Safety Tips -- Regardless of where you bike, always wear your helmet - they are mandatory in New Zealand, and you will be fined for not wearing one. Also, remember the following: Cyclists are not permitted on motorways (freeways); they must always ride on the left side of the road; and all traffic turning left gives way to everything on the right. At night, make sure you have a working white front light and a red rear light and reflector. It doesn't hurt to have pedal and jacket reflectors. A few cities - Christchurch is the standout in this regard - have designated cycle lanes within city limits, which makes pedaling safer.

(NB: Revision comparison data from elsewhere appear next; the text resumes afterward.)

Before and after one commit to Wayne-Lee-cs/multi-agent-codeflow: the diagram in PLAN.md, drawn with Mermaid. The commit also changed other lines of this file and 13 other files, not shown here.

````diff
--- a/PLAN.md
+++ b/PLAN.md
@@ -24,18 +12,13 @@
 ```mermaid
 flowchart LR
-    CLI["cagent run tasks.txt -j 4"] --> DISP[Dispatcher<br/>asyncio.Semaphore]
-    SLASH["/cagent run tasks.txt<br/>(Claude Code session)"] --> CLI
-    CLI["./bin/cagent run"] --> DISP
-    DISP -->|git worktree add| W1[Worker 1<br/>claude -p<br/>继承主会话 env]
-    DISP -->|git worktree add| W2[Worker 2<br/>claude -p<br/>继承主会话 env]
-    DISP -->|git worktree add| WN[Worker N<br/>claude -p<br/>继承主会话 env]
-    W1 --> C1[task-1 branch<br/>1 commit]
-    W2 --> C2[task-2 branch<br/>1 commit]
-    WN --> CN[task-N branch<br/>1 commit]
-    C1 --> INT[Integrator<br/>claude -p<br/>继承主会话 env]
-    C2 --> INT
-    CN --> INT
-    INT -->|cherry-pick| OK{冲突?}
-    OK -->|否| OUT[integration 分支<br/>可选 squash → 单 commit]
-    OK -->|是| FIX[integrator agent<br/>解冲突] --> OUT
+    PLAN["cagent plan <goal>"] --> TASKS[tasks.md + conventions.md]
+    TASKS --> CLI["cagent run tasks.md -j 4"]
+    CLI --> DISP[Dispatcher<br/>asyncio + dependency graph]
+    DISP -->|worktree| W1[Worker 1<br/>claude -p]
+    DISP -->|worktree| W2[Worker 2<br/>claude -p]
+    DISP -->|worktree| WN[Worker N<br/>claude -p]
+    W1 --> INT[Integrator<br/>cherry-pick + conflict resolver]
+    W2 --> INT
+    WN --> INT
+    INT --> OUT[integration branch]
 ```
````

Rentals -- If you're not interested in an organized tour and want to rent a bike when you get here, Adventure Cycles, in Auckland (tel. 09/940-2453; www.adventure-auckland.co.nz), offers rentals throughout New Zealand and sales with a guaranteed buyback plan. It is also part of an association of 24 operators that can arrange organized activities. Nelson Bike Rentals (tel. 03/548-1666; www.nelsonbikerentals.co.nz) has a huge range of road and mountain bikes available for short- or long-term rental. They also have a buyback scheme for long-term rentals, which is much more economical than bringing your own bike to New Zealand. City Cycle Hire in Christchurch (tel. 0800/343-848; www.cyclehire-tours.co.nz) offers short- and long-term cycle hire, along with mountain biking riding adventures.

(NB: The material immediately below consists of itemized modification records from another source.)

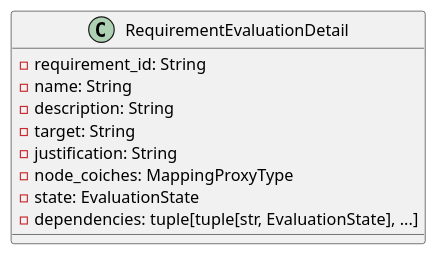
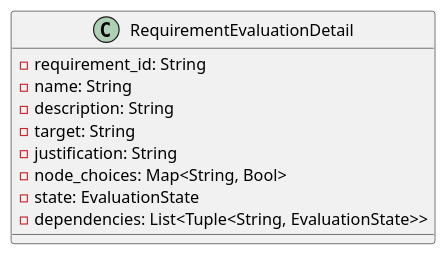
The diagram in src/PB/DocumentazioneEsterna/Specifica_Tecnica/content/uml/puml/Diagrammi_classi/Backend/Domain/RequirementEvaluationDetail.puml (GroupRubberDuck/Documentazione), drawn with PlantUML before and after one commit. The commit also changed 24 other files, not shown here.

```diff
--- a/src/PB/DocumentazioneEsterna/Specifica_Tecnica/content/uml/puml/Diagrammi_classi/Backend/Domain/RequirementEvaluationDetail.puml
+++ b/src/PB/DocumentazioneEsterna/Specifica_Tecnica/content/uml/puml/Diagrammi_classi/Backend/Domain/RequirementEvaluationDetail.puml
@@ -1,14 +1,14 @@
 @startuml RequirementEvaluationDetail
 
 class RequirementEvaluationDetail {
     - requirement_id: String
     - name: String
     - description: String
     - target: String
     - justification: String
-    - node_coiches: MappingProxyType
+    - node_choices: Map<String, Bool>
     - state: EvaluationState
-    - dependencies: tuple[tuple[str, EvaluationState], ...]
+    - dependencies: List<Tuple<String, EvaluationState>>
 }
 
 @enduml
```
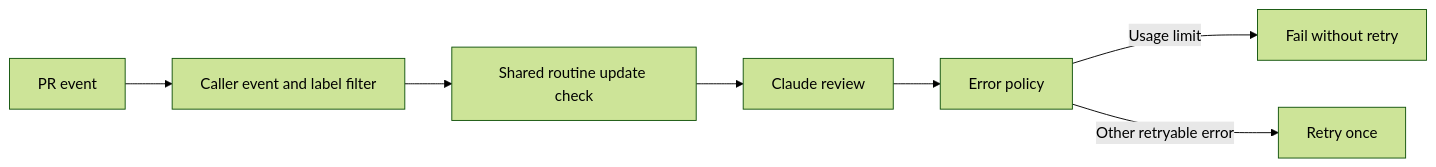
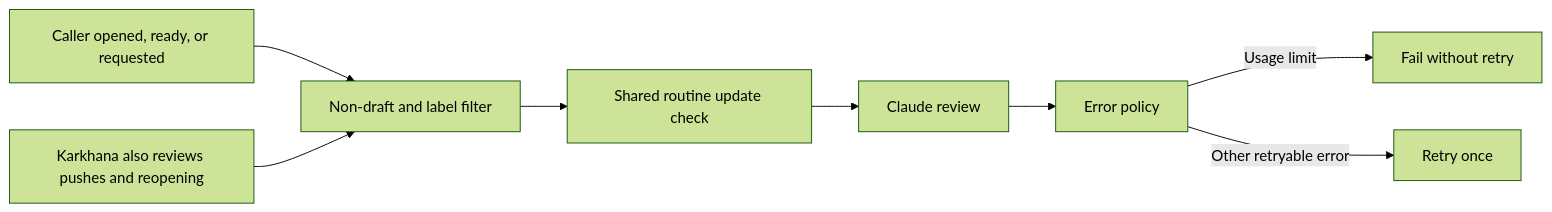
Before and after one commit to ahmedavais/karkhana: the diagram in openspec/changes/review-on-request/design.md, drawn with Mermaid (forest theme). The commit also changed other lines of this file and 4 other files, not shown here.

Commit message:
ci: Keep push reviews on the shared workflow source

````diff
--- a/openspec/changes/review-on-request/design.md
+++ b/openspec/changes/review-on-request/design.md
@@ -5,9 +7,10 @@
 ```mermaid
 flowchart LR
-  Event[PR event] --> Caller[Caller event and label filter]
-  Caller --> Scope[Shared routine update check]
+  Event[Caller opened, ready, or requested] --> Filter[Non-draft and label filter]
+  Source[Karkhana also reviews pushes and reopening] --> Filter
+  Filter --> Scope[Shared routine update check]
   Scope --> Review[Claude review]
   Review --> Error[Error policy]
   Error -->|Usage limit| Fail[Fail without retry]
   Error -->|Other retryable error| Retry[Retry once]
 ```
````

Tours -- There's an increasing number of organized bike-tour companies in New Zealand. New Zealand Pedaltours, in Parnell, Auckland (tel. 09/585-1338; fax 09/585-1339; www.pedaltours.co.nz), offers both North and South Island trips on 12 routes lasting from 2 to 37 days, on- and off-road. It creates customized tours of moderate exertion level, and a support van is always around to take the load off your pedals. Adventure South (tel. 03/942-1222; fax 03/942-4030; www.advsouth.co.nz) offers a range of 6- to 21-day cycle tours, mainly in the South Island, that may also include some walking excursions. They are geared to all fitness levels and are backed up by support vehicles. Tuatara Tours , in Christchurch (tel. 0800/377-378 in NZ, or 03/962-3280; www.tuataratours.co.nz), has two excellent cycle tours for people who want to focus on fun and comfort. Their 4-day Hanmer Cycle Trail covers 170km (105 miles), taking you through the Waipara vineyard region to the alpine village of Hanmer, where you can end your journey in hot pools; and their Tekapo Canal Trail (140km/87 miles) introduces you to the South Island's dramatic landscapes. The Hanmer trail does have some small hills to cover; and you may have to battle against strong winds on both trails if you strike an infamous "Nor'wester."
Note: This information was accurate when it was published, but can change without notice. Please be sure to confirm all rates and details directly with the companies in question before planning your trip.